To Kill a Mockingbird and the Scottsboro Case:.
Lippincott published Harper Lee’s To Kill a Mockingbird. In its first year of publication, To Kill a Mockingbird created one of the most extraordinary records in publishing history. It was chosen by three book clubs: Reader’s Digest Condensed Books, the Literary Guild and Book-of-the-Month Club. It sold more than two and a half million copies that first year and went through fourteen printings. It was awarded the Pulitzer Prize in Letters on May 1, 1961. This book is still read by high school students throughout the United States. Although this is a fictitious novel, it bears great similarities to the events that occurred in the South during Lee’s childhood. However, research indicates that Harper Lee’s To Kill a Mockingbird is very similar to the actual Scottsboro Case in setting, character, and conflict.
The Scottsboro Trial and the trial of Tom Robinson are almost identical. The racism is obvious and is shown throughout both cases, which took place in 1930’s Alabama. The era in which both trials took place was one of hatred and ignorance. The idea that all white people were better than all blacks was a major part of both of these trials. A white person’s word was held to be the truth when it was challenged by someone whom was black. Both trials were perfect examples of how the people of Alabama were .
above the law and could do whatever they wanted to the black people and get away with it. In both trials lynch mobs were formed to threaten the black people who were accused. Judge Hornton tried many times to move the case to a different place so that a fair trial could take place and not be interrupted by the racist people. They were finally allowed to change the location of the trial even though the lynch mobs threatened to kill everyone who was involved in the case if it were to be moved.
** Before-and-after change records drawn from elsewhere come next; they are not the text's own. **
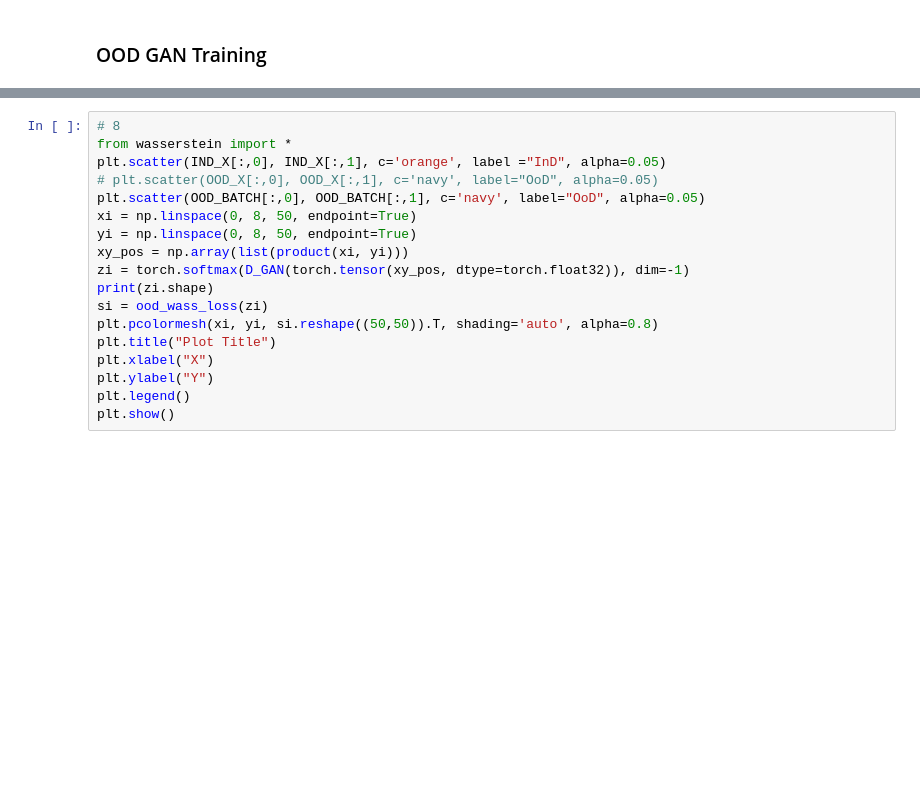
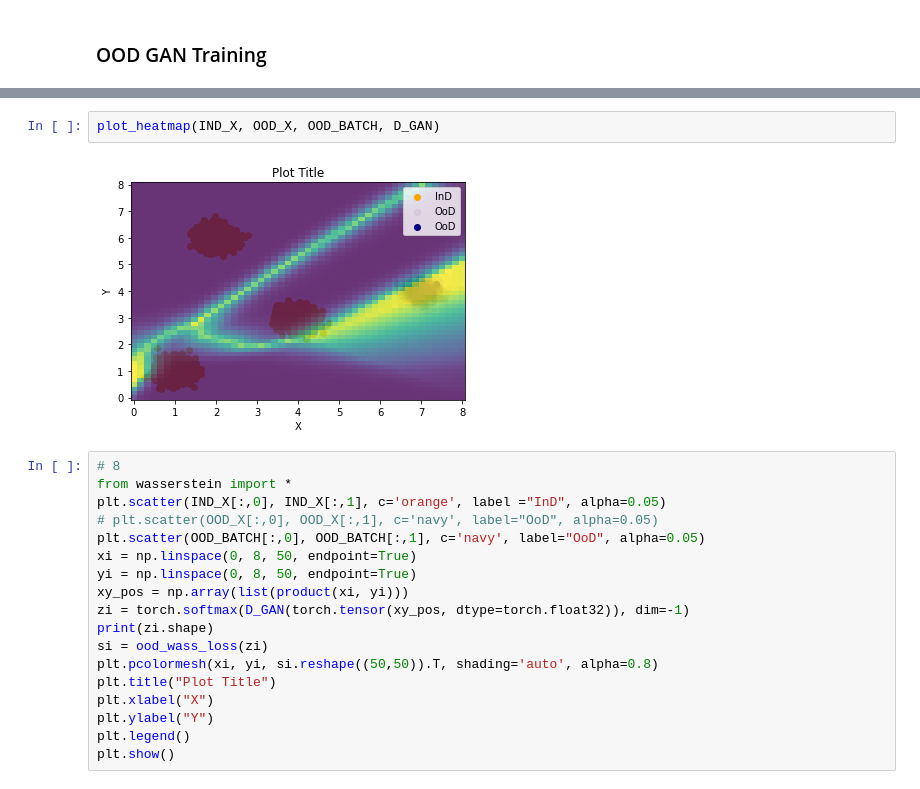
Before and after one commit to Xiaoyang-Song/Out-of-Distribution-GANs, a Jupyter notebook: Notebooks/simulation.ipynb, the cells around one changed output, grey strips where cells are left out. Drawn from its saved outputs; the diff is of its cells as text; blank space fills up the shorter version.

```diff
--- a/Notebooks/simulation.ipynb
+++ b/Notebooks/simulation.ipynb
@@ -278,3 +327,7 @@ Epoch  # 41 | Val accuracy: 0.9886
+# %%
+plot_heatmap(IND_X, OOD_X, OOD_BATCH, D_GAN)
+# %% [output]
+[figure, added]
 # %%
 # 8
 from wasserstein import *
```
Also changed, not shown: parts of 5 cells of this notebook, 1 other file.
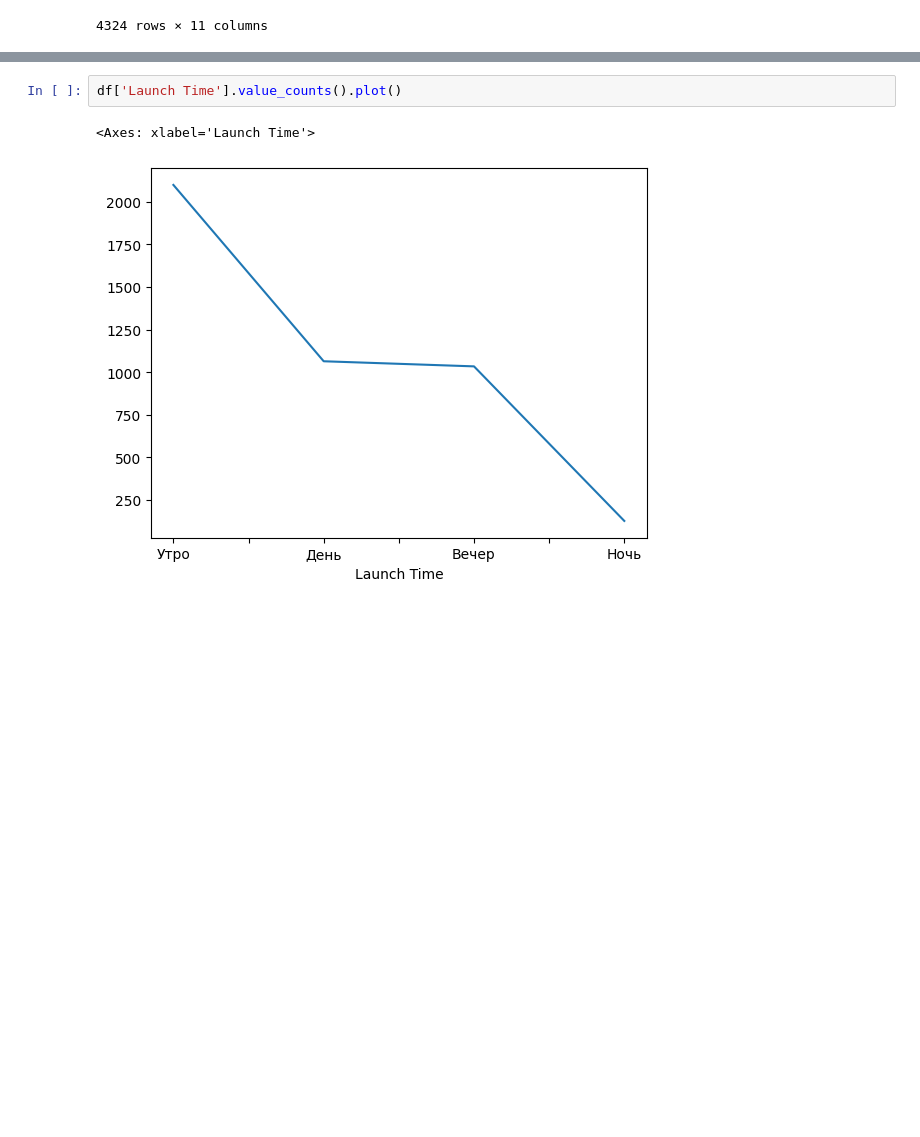
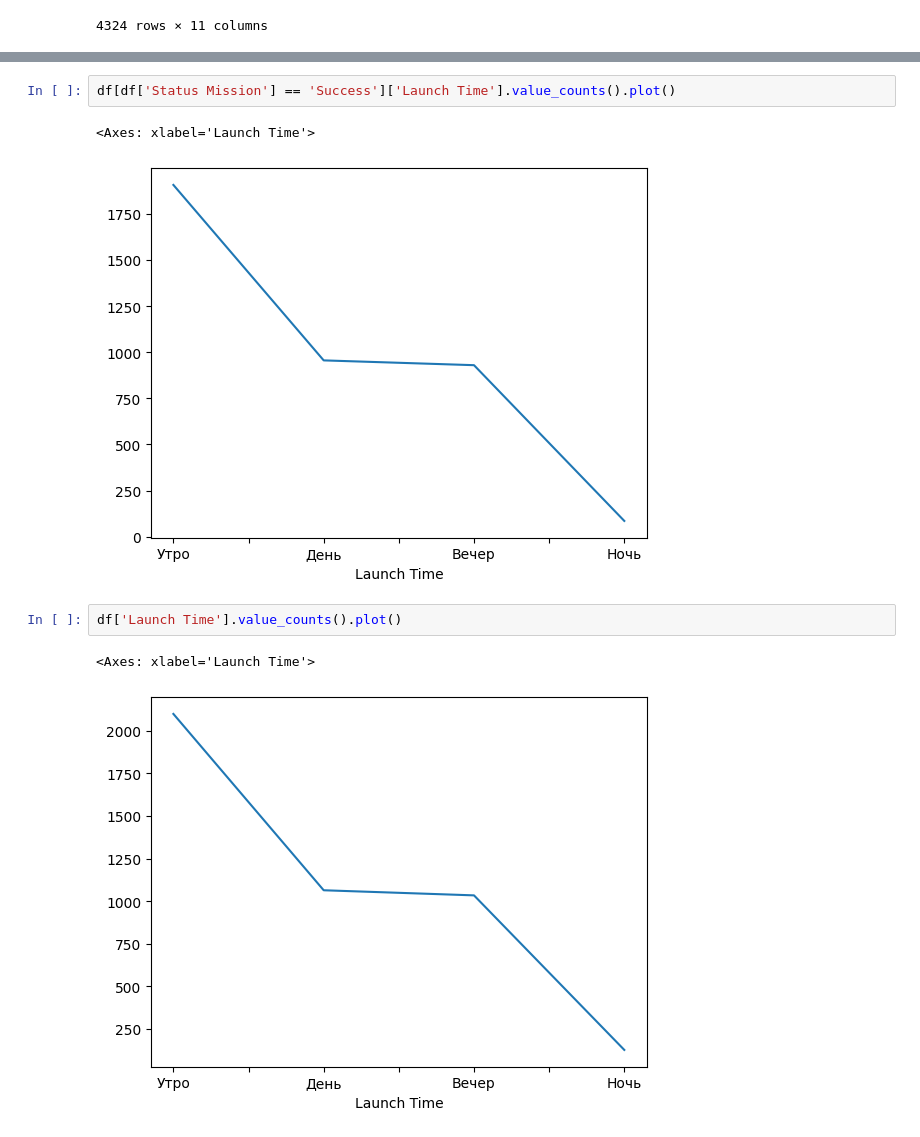
Before and after one commit to Netdaem0n/ALG_data_analyze, a Jupyter notebook: notebooks/lesson4.ipynb, the cells around one changed output, grey strips where cells are left out. Drawn from its saved outputs; the diff is of its cells as text; blank space fills up the shorter version.

```diff
--- a/notebooks/lesson4.ipynb
+++ b/notebooks/lesson4.ipynb
@@ -147,3 +211,8 @@ df
+# %%
+df[df['Status Mission'] == 'Success']['Launch Time'].value_counts().plot()
+# %% [output]
+<Axes: xlabel='Launch Time'>
+[figure, added]
 # %%
 df['Launch Time'].value_counts().plot()
 # %% [output]
```
Also changed, not shown: parts of 7 cells of this notebook.
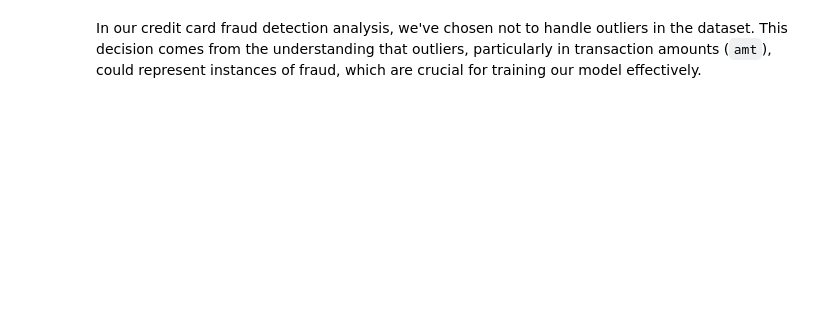
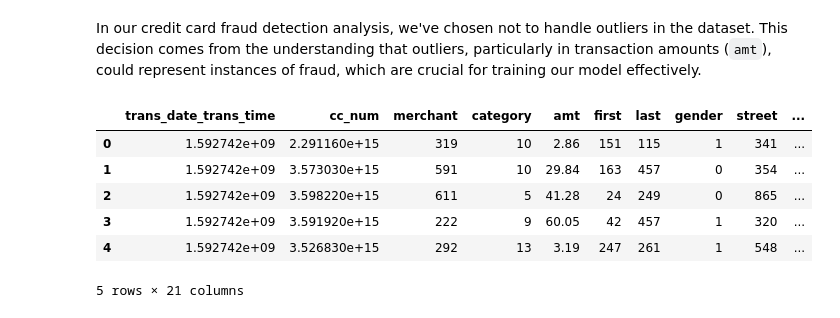
Before and after one commit to MaxNardone/CreditCardFraudDetection, a Jupyter notebook: Credit_card_fraud_detection.ipynb, the cells around one changed output. Cells and saved outputs as stored; diff of their text form; code cells hidden in the pictures; blank space fills up the shorter version.

```diff
--- a/Credit_card_fraud_detection.ipynb
+++ b/Credit_card_fraud_detection.ipynb
@@ -109,3 +109,33 @@ Duplicated entries number:  0
 | max | 4.992350e+18 | 22768.110000 | 99921.000000 | 65.689900 | -67.950300 | 2.906700e+06 | 1.388534e+09 | 66.679297 | -66.952026 | 1.000000 |
 # %% [markdown]
 In our credit card fraud detection analysis, we've chosen not to handle outliers in the dataset. This decision comes from the understanding that outliers, particularly in transaction amounts (`amt`), could represent instances of fraud, which are crucial for training our model effectively.
+# %%
+#This section handles preprocessing of the data, one hot encoding the categorical values and converting the date format
+from datetime import datetime
+from sklearn.preprocessing import LabelEncoder
+
+current_year = datetime.now().year
+df['dob'] = pd.to_datetime(df['dob'])
+#Creating new column 'age'
+df['age'] = current_year - df['dob'].dt.year
+
+df.drop(columns=['dob'], inplace=True)
+
+#Convert datetime to UNIX timestamp
+df['trans_date_trans_time'] = pd.to_datetime(df['trans_date_trans_time']).view('int64') / 10**9
+
+#Encode categorical values
+label_encoders = {}
+for column in ['merchant', 'category', 'first', 'last', 'gender', 'street', 'city', 'state', 'job']:
+    le = LabelEncoder()
+    df[column] = le.fit_transform(df[column])
+
+df.head()
+# %% [output]
+|  | trans_date_trans_time | cc_num | merchant | category | amt | first | last | gender | street | ... |
+| 0 | 1.592742e+09 | 2.291160e+15 | 319 | 10 | 2.86 | 151 | 115 | 1 | 341 | ... |
+| 1 | 1.592742e+09 | 3.573030e+15 | 591 | 10 | 29.84 | 163 | 457 | 0 | 354 | ... |
+| 2 | 1.592742e+09 | 3.598220e+15 | 611 | 5 | 41.28 | 24 | 249 | 0 | 865 | ... |
+| 3 | 1.592742e+09 | 3.591920e+15 | 222 | 9 | 60.05 | 42 | 457 | 1 | 320 | ... |
+| 4 | 1.592742e+09 | 3.526830e+15 | 292 | 13 | 3.19 | 247 | 261 | 1 | 548 | ... |
+5 rows × 21 columns
```
Also changed, not shown: parts of 20 cells of this notebook, 1 other file.
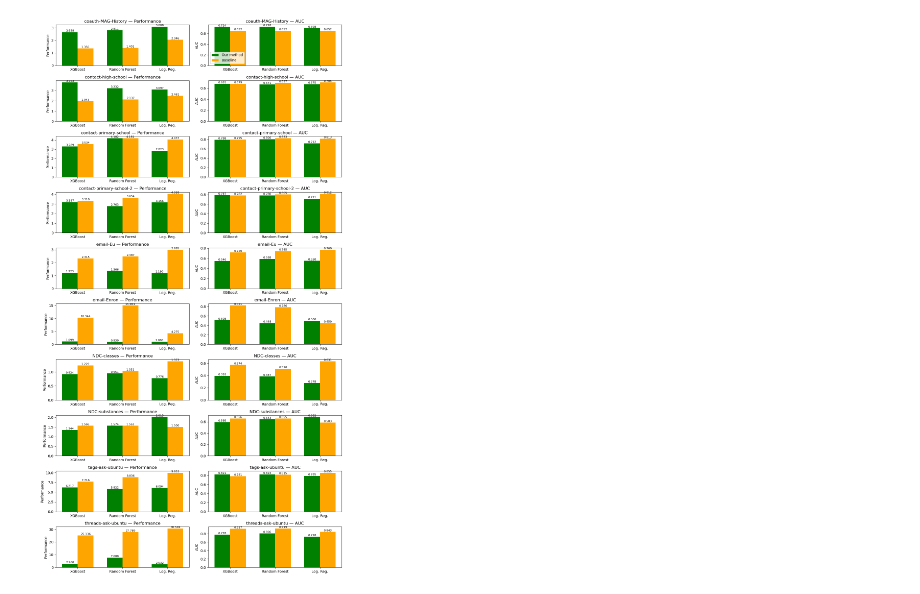
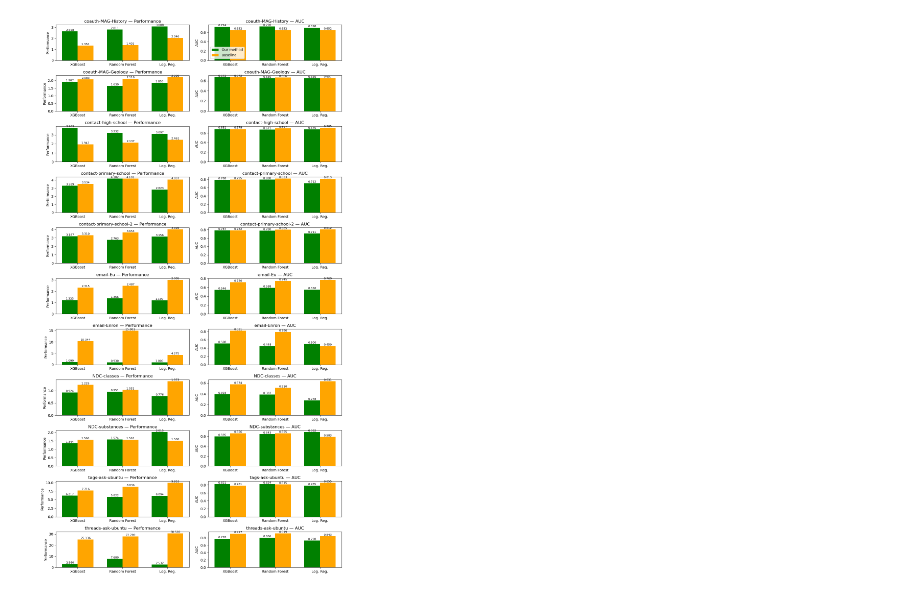
Before and after one commit to nurek-mateusz/higher-order-link-prediction, a Jupyter notebook: create_plots.ipynb, the cells around one changed output. Drawn from its saved outputs; the diff is of its cells as text; code cells hidden in the pictures.

```diff
--- a/create_plots.ipynb
+++ b/create_plots.ipynb
@@ -6,6 +6,7 @@ from pathlib import Path
 # Datasets and methods
 datasets = [
     "coauth-MAG-History",
+    "coauth-MAG-Geology",
     "contact-high-school",
     "contact-primary-school",
     "contact-primary-school-2",
@@ -59,7 +60,7 @@ for dataset in datasets:
 df = pd.DataFrame(data)
 
 # --- Plotting ---
-fig, axes = plt.subplots(nrows=10, ncols=2, figsize=(12, 22))
+fig, axes = plt.subplots(nrows=11, ncols=2, figsize=(12, 22))
 fig.subplots_adjust(hspace=0.4, wspace=0.25)
 
 for i, dataset in enumerate(datasets):
@@ -71,31 +72,31 @@ for i, dataset in enumerate(datasets):
         width = 0.35
 
         our_vals = [subset[(subset["method"] == m) & (subset["type"] == "our")][metric].values[0] for m in methods]
         base_vals = [subset[(subset["method"] == m) & (subset["type"] == "baseline")][metric].values[0] for m in methods]
 
         bars_our = ax.bar([p - width/2 for p in x], our_vals, width, label="Our method", color="green")
         bars_base = ax.bar([p + width/2 for p in x], base_vals, width, label="Baseline", color="orange")
 
         # Add numbers above bars
         for bar in list(bars_our) + list(bars_base):
             height = bar.get_height()
             ax.text(
                 bar.get_x() + bar.get_width() / 2,
                 height,
                 f"{height:.3f}",
                 ha="center",
                 va="bottom",
                 fontsize=8
             )
 
         ax.set_title(f"{dataset} — {metric_labels[metric]}")
         ax.set_xticks(x)
         ax.set_xticklabels(method_labels)
         ax.set_ylabel(metric_labels[metric])
         if i == 0 and j == 1:
             ax.legend()
 
 plt.tight_layout()
 plt.show()
 # %% [output]
-[figure, old version]
+[figure, new version]
```
Also changed, not shown: 4 other files.
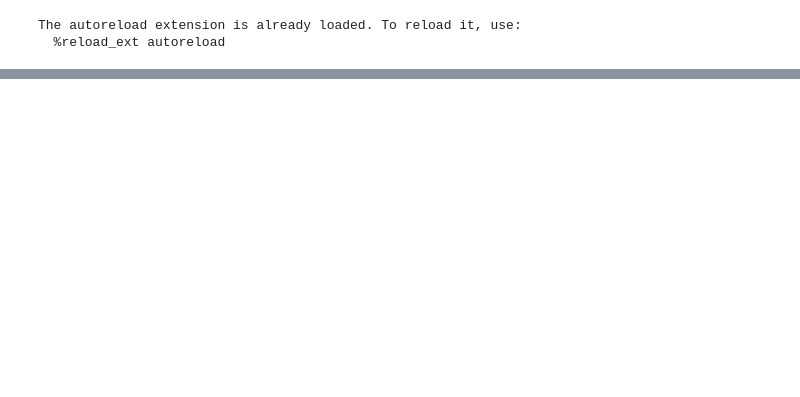
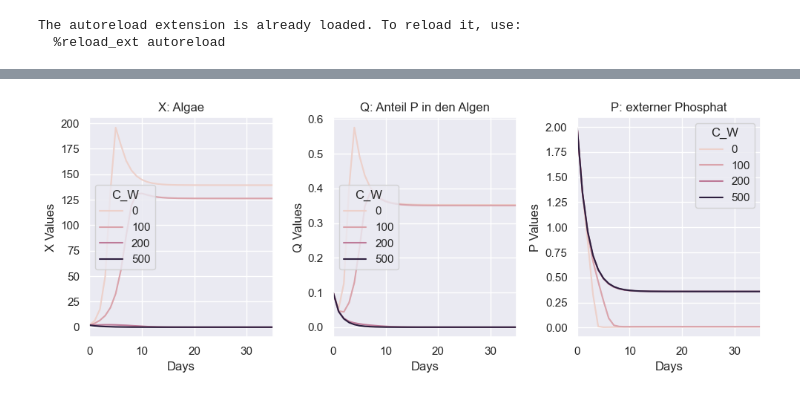
Before and after one commit to Valentin-Schwarz/mempyDEB, a Jupyter notebook: mempyDEB/DEBIBM/algea_model.ipynb, the cells around one changed output, grey strips where cells are left out. Drawn from its saved outputs; the diff is of its cells as text; code cells hidden in the pictures; blank space fills up the shorter version.

```diff
--- a/mempyDEB/DEBIBM/algea_model.ipynb
+++ b/mempyDEB/DEBIBM/algea_model.ipynb
@@ -75,0 +74,4 @@ aout.head(25)
+# %%
+C_W_vals = [0, 100, 200, 500]
+sim_chem = exposure_DEBIBM(p, C_W_vals)
+mout_c, aout_C = sim_chem
@@ -75,0 +94,25 @@ aout.head(25)
+# %%
+fig, ax = plt.subplots(ncols = 3, figsize = (10,4))
+
+sns.lineplot(data=mout_c, x='t_day',y='X', ax= ax[0], hue='C_W' )
+ax[0].set_title('X: Algae')
+ax[0].set_xlabel('Days')
+ax[0].set_ylabel('X Values')
+ax[0].set_xlim(0,35)
+
+sns.lineplot(data=mout_c, x='t_day',y='Q', ax= ax[1], hue='C_W' )
+ax[1].set_title('Q: Anteil P in den Algen')
+ax[1].set_xlabel('Days')
+ax[1].set_ylabel('Q Values')
+ax[1].set_xlim(0,35)
+
+sns.lineplot(data=mout_c, x='t_day',y='P', ax= ax[2], hue='C_W' )
+ax[2].set_title('P: externer Phosphat')
+ax[2].set_xlabel('Days')
+ax[2].set_ylabel('P Values')
+ax[2].set_xlim(0,35)
+
+plt.tight_layout()
+plt.show()
+# %% [output]
+[figure, added]
```
Also changed, not shown: parts of 12 cells of this notebook, 1 other file.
Several groups of white and black men rode the trains in the thirties for transportation.